BSU, UCSB Task Force Against Police Brutality silently demonstrate in the Arbor, protesting increased police presence
The UCSB Task Force Against Police Brutality and Black Student Union (BSU) held a silent demonstration at the Arbor on Wednesday to protest the Santa Barbara County Sheriff Department’s “Keep Isla Vista Safe” campaign as well as the increased number of police officers that will be in Isla Vista during Deltopia weekend.
The BSU developed the task force in January during BSU’s Week of Education and Action, and is comprised of various campus and community groups and organizations including BSU, the MultiCultural Center (MCC) Council, Copwatch and People Organized for the Defense & Equal Rights of SB Youth (PODER). The task force also released a list of demands on Wednesday, calling for “the demilitarization of police at major events such as Halloween and Deltopia.”
Anonymous members of the Task Force said in an email the protest and list of demands were aimed at resisting the increase of over-policing, militant practices and profit-based ticketing in I.V. and on campus.
“We came across the page ‘Keep Isla Vista Safe.’ This page proclaims to operate as a community effort to maintain order and safety throughout the streets of Isla Vista,”
the members said in an email. “Instead, this campaign boastingly intimidates students with memes regarding the increase of profitable restrictions and police presence.”
According to Task Force members, student demonstrations and demands have been presented to university administration in order to bring attention to the relationship between increased police presence and tension between students, I.V. residents and authority figures.
“When students see so many police officers swarming the streets of Isla Vista, walking around with their hands on their guns, it creates a hostile environment that makes students feel unsafe and defensive, as though they have already been profiled as criminals,” members said in an email. “This atmosphere is what produces unfortunate events like the riot that occurred during Deltopia last year.”
The Task Force’s demands call for “redirection of funds from tickets into restorative programs and educational safety courses” and insist “all law enforcement officers participate in a required cultural competency and diversity training,” aimed to educate officers “on the emotional, social and psychological effects of police presence experienced by students of color and other marginalized groups.”
Demonstrators in the Arbor wore black and placed duct tape over their mouths, asking passing students to sign a “stop over-policing” petition directed toward Chancellor Henry T. Yang.
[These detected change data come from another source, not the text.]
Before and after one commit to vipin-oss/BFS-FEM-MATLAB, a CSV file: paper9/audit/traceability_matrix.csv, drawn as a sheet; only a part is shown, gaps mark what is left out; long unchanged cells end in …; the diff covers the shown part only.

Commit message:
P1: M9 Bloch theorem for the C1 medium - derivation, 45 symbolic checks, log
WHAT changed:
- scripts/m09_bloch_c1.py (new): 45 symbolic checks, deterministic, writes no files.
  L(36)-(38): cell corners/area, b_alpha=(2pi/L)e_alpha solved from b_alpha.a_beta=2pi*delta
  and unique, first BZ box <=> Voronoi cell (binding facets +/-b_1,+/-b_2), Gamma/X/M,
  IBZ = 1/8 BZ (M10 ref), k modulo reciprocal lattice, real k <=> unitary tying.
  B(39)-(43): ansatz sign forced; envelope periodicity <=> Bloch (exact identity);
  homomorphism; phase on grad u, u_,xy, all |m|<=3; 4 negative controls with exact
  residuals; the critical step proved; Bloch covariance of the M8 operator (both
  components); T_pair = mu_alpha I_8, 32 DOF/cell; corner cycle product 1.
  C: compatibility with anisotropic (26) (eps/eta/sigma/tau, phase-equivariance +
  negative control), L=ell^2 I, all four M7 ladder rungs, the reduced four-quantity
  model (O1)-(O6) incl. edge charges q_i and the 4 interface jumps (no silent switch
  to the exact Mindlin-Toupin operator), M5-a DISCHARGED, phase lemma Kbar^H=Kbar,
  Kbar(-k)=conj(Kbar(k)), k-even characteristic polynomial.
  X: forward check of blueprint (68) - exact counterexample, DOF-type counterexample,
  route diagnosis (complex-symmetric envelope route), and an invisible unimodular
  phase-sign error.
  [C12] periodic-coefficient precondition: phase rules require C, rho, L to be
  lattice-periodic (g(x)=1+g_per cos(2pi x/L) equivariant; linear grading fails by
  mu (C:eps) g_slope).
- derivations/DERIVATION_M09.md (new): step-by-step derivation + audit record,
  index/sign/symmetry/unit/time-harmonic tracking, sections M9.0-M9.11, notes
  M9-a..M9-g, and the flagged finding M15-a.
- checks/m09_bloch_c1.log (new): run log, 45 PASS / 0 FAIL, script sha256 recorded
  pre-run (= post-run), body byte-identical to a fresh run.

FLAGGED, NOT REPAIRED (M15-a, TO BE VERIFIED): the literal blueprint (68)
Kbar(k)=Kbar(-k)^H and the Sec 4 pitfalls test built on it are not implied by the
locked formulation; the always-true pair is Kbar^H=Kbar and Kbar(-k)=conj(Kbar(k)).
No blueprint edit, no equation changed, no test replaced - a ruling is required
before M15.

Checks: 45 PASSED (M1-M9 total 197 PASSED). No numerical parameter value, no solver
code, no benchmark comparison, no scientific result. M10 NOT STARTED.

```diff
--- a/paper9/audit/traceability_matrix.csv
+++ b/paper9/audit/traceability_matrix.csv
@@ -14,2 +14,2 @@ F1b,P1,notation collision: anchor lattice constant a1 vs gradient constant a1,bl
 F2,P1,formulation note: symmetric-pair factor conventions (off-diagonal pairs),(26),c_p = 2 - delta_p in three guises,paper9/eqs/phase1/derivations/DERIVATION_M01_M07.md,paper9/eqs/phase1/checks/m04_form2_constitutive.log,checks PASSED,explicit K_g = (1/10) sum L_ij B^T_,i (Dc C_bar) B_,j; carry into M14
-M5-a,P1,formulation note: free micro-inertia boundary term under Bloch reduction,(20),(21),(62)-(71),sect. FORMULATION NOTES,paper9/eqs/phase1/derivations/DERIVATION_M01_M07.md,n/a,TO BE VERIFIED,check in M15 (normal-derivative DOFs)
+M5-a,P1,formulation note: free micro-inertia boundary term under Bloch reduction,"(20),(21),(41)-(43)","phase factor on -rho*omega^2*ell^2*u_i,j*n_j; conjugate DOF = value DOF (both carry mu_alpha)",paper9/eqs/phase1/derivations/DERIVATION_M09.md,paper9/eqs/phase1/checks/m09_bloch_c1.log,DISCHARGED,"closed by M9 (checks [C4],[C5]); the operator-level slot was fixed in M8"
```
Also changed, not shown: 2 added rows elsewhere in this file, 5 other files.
Members also called for students to participate in a photo project called “300+,” in which students wrote one descriptive word about their reaction to the planned presence of over 300 police officers in I.V. for Deltopia weekend.
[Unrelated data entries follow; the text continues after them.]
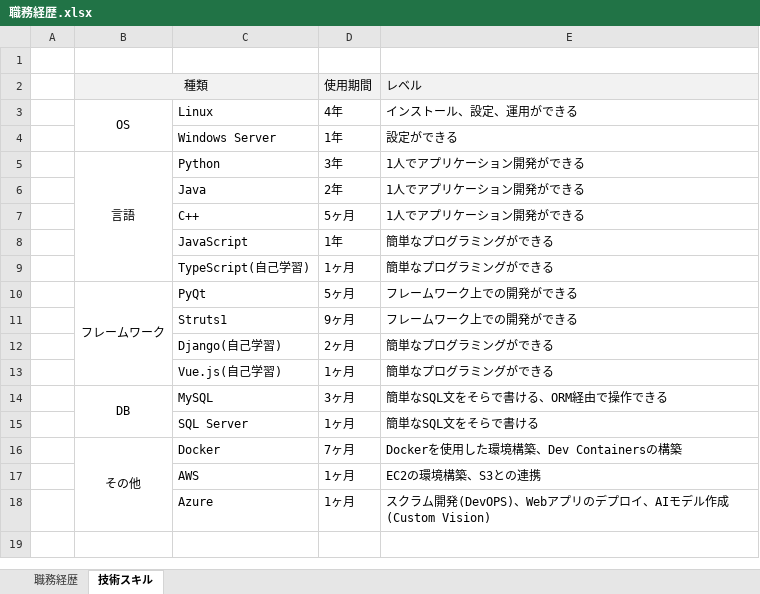
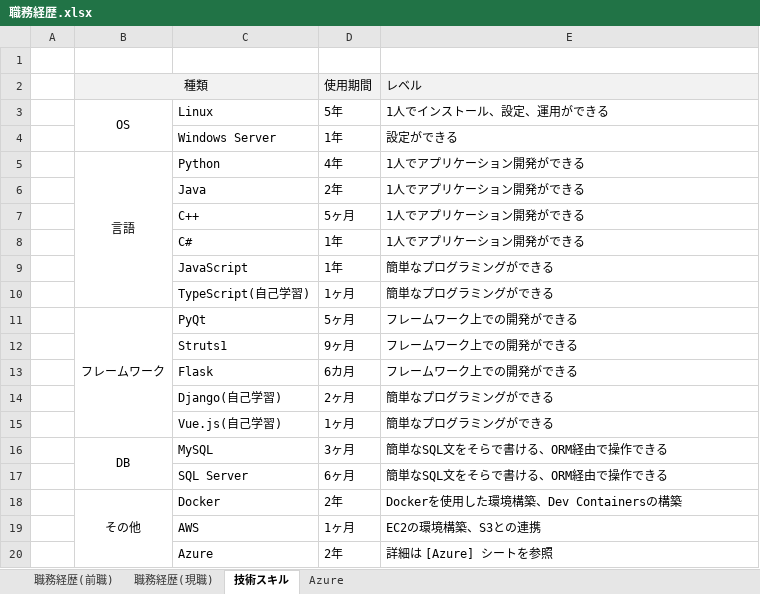
Before and after one commit to YossyHal/resume, an Excel workbook: 職務経歴.xlsx, sheet 技術スキル, drawn as a sheet; values as stored, in another font and other column widths than the file's, no borders; addresses are those after the commit; the diff names each change by its address in the sheet, - before the commit and + after, or states it on an @@ line.

```diff
--- a/職務経歴.xlsx (sheet 技術スキル)
+++ b/職務経歴.xlsx (sheet 技術スキル)
-sheet tab: 職務経歴
+sheet tab: 職務経歴(前職)
+sheet tab: 職務経歴(現職)
+sheet tab: Azure
-D3: 4年
+D3: 5年
-E3: インストール、設定、運用ができる
+E3: 1人でインストール、設定、運用ができる
-D5: 3年
+D5: 4年
+row 8:  |  | C# | 1年 | 1人でアプリケーション開発ができる
+row 13:  |  | Flask | 6カ月 | フレームワーク上での開発ができる
-D17: 1ヶ月
+D17: 6ヶ月
-E17: 簡単なSQL文をそらで書ける
+E17: 簡単なSQL文をそらで書ける、ORM経由で操作できる
-D18: 7ヶ月
+D18: 2年
-D20: 1ヶ月
+D20: 2年
-E20: スクラム開発(DevOPS)、Webアプリのデプロイ、AIモデル作成(Custom Vision)
+E20: 詳細は [Azure] シートを参照
```
Also changed, not shown: sheet 職務経歴(前職), 1 other file.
“Students have expressed that Isla Vista policing makes them feel threatened, triggered, targeted, criminalized, nervous, unsafe, uncomfortable, and exploited,” the members said in an email. “We believe that the photos and expressions from the community highlight the general consensus from students and I.V. residents that large numbers of police do not make them feel protected or safe, but rather the opposite.”
According to first-year global studies major Ogui González Vilá, the increase of ordinances and restrictions during Deltopia weekend alienate students from police.
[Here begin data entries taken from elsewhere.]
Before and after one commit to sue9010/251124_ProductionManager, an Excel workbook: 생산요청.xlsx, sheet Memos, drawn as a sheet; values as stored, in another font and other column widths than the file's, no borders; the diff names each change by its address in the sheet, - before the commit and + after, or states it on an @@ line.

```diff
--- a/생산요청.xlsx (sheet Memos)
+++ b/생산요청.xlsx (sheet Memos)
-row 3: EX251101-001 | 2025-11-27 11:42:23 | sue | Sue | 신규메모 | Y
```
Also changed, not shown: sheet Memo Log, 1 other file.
“I wish that there was just more collaboration between students and police in events like these,” Vilá said. “I know there are other alternatives to discourage people from attending Deltopia other than using police scare tactics.”
The Task Force on Police Brutality finally stated that their demands be “implemented within the next 3-6 months,” with Yang’s official response expected “no later than 5 p.m. on April 8th 2015.”
A version of this story appeared on page 3 the Thursday, April 2, 2015 print edition.